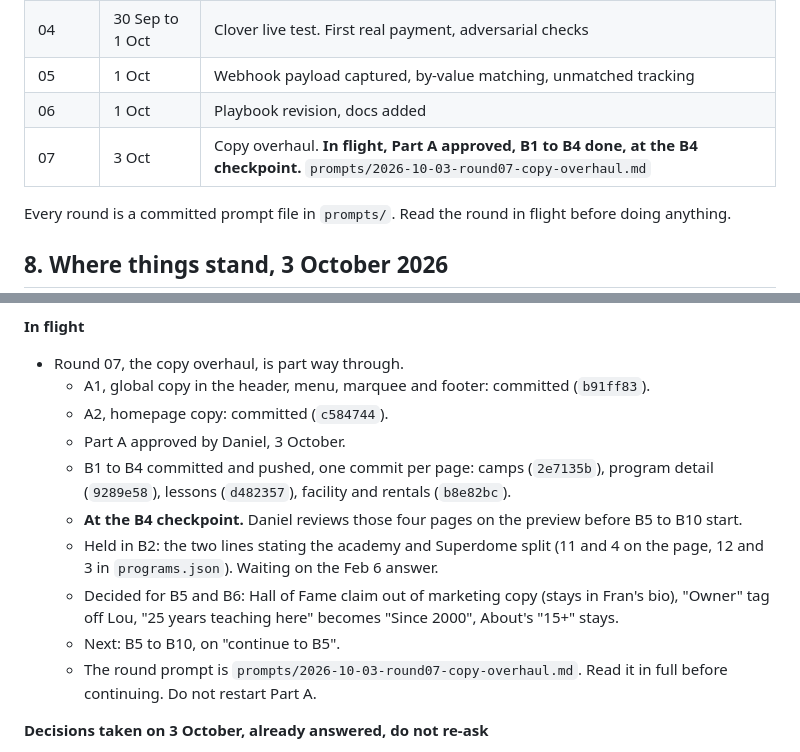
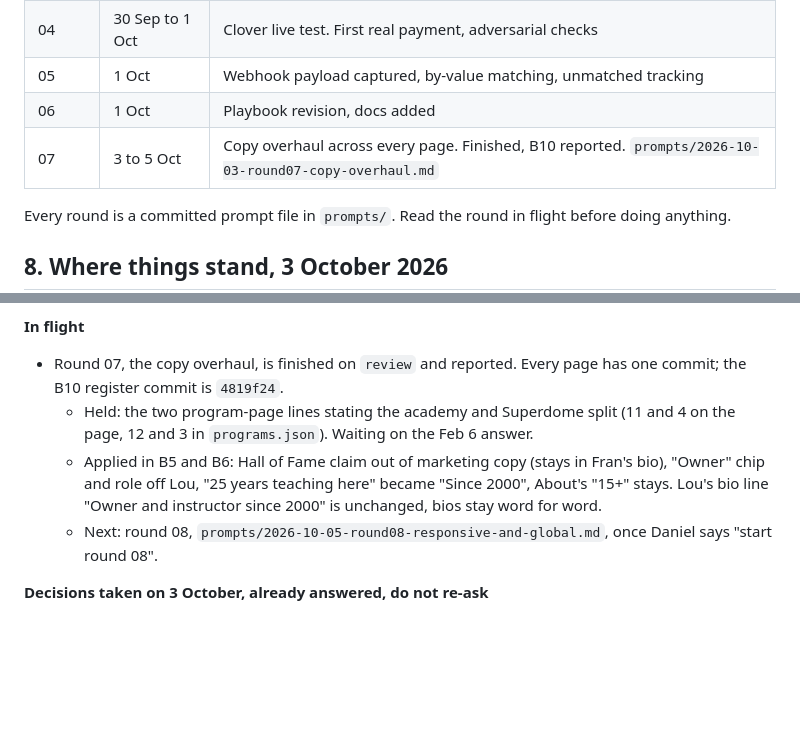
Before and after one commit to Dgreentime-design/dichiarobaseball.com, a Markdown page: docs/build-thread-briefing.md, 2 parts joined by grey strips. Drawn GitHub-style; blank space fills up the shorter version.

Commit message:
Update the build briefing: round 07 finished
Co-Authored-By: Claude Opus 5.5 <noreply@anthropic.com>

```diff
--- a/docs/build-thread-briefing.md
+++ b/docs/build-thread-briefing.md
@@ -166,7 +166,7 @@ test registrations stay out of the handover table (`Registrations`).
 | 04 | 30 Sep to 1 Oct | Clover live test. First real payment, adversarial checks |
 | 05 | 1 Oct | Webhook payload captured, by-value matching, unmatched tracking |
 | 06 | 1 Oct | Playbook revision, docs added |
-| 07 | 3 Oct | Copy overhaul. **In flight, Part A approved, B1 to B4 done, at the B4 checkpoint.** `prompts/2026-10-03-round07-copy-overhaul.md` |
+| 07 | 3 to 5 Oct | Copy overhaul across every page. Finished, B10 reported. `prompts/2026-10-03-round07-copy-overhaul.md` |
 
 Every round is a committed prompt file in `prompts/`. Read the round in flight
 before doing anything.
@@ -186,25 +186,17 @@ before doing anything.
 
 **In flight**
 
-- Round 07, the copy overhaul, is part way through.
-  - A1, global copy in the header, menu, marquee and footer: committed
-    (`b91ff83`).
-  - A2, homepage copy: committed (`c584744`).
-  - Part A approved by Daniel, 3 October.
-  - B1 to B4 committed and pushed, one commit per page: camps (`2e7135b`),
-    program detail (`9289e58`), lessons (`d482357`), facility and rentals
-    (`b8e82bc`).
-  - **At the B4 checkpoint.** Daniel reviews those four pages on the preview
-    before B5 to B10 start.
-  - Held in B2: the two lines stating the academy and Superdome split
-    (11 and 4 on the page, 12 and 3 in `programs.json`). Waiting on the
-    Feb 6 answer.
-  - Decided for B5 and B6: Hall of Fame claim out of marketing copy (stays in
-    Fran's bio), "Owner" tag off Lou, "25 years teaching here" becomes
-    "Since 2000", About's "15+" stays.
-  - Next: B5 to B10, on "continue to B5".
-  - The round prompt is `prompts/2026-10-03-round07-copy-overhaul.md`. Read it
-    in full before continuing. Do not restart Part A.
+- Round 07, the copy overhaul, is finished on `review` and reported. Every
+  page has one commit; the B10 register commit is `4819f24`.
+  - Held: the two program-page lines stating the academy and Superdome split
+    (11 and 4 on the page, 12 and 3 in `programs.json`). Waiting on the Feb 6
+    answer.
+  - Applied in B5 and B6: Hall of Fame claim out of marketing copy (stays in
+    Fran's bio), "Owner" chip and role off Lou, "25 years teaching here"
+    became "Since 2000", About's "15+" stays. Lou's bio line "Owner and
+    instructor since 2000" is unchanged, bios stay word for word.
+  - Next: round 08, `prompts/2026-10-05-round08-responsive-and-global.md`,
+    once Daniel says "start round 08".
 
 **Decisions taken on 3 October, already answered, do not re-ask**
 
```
────────────────
About this task: Copy all of the data word for word, and keep the pictures out of it.

Completed task:
Before and after one commit to Dgreentime-design/dichiarobaseball.com, a Markdown page: docs/build-thread-briefing.md, 2 parts joined by grey strips. Drawn GitHub-style; blank space fills up the shorter version.

Commit message:
Update the build briefing: round 07 finished
Co-Authored-By: Claude Opus 5.5 <noreply@anthropic.com>

```diff
--- a/docs/build-thread-briefing.md
+++ b/docs/build-thread-briefing.md
@@ -166,7 +166,7 @@ test registrations stay out of the handover table (`Registrations`).
 | 04 | 30 Sep to 1 Oct | Clover live test. First real payment, adversarial checks |
 | 05 | 1 Oct | Webhook payload captured, by-value matching, unmatched tracking |
 | 06 | 1 Oct | Playbook revision, docs added |
-| 07 | 3 Oct | Copy overhaul. **In flight, Part A approved, B1 to B4 done, at the B4 checkpoint.** `prompts/2026-10-03-round07-copy-overhaul.md` |
+| 07 | 3 to 5 Oct | Copy overhaul across every page. Finished, B10 reported. `prompts/2026-10-03-round07-copy-overhaul.md` |
 
 Every round is a committed prompt file in `prompts/`. Read the round in flight
 before doing anything.
@@ -186,25 +186,17 @@ before doing anything.
 
 **In flight**
 
-- Round 07, the copy overhaul, is part way through.
-  - A1, global copy in the header, menu, marquee and footer: committed
-    (`b91ff83`).
-  - A2, homepage copy: committed (`c584744`).
-  - Part A approved by Daniel, 3 October.
-  - B1 to B4 committed and pushed, one commit per page: camps (`2e7135b`),
-    program detail (`9289e58`), lessons (`d482357`), facility and rentals
-    (`b8e82bc`).
-  - **At the B4 checkpoint.** Daniel reviews those four pages on the preview
-    before B5 to B10 start.
-  - Held in B2: the two lines stating the academy and Superdome split
-    (11 and 4 on the page, 12 and 3 in `programs.json`). Waiting on the
-    Feb 6 answer.
-  - Decided for B5 and B6: Hall of Fame claim out of marketing copy (stays in
-    Fran's bio), "Owner" tag off Lou, "25 years teaching here" becomes
-    "Since 2000", About's "15+" stays.
-  - Next: B5 to B10, on "continue to B5".
-  - The round prompt is `prompts/2026-10-03-round07-copy-overhaul.md`. Read it
-    in full before continuing. Do not restart Part A.
+- Round 07, the copy overhaul, is finished on `review` and reported. Every
+  page has one commit; the B10 register commit is `4819f24`.
+  - Held: the two program-page lines stating the academy and Superdome split
+    (11 and 4 on the page, 12 and 3 in `programs.json`). Waiting on the Feb 6
+    answer.
+  - Applied in B5 and B6: Hall of Fame claim out of marketing copy (stays in
+    Fran's bio), "Owner" chip and role off Lou, "25 years teaching here"
+    became "Since 2000", About's "15+" stays. Lou's bio line "Owner and
+    instructor since 2000" is unchanged, bios stay word for word.
+  - Next: round 08, `prompts/2026-10-05-round08-responsive-and-global.md`,
+    once Daniel says "start round 08".
 
 **Decisions taken on 3 October, already answered, do not re-ask**
 
```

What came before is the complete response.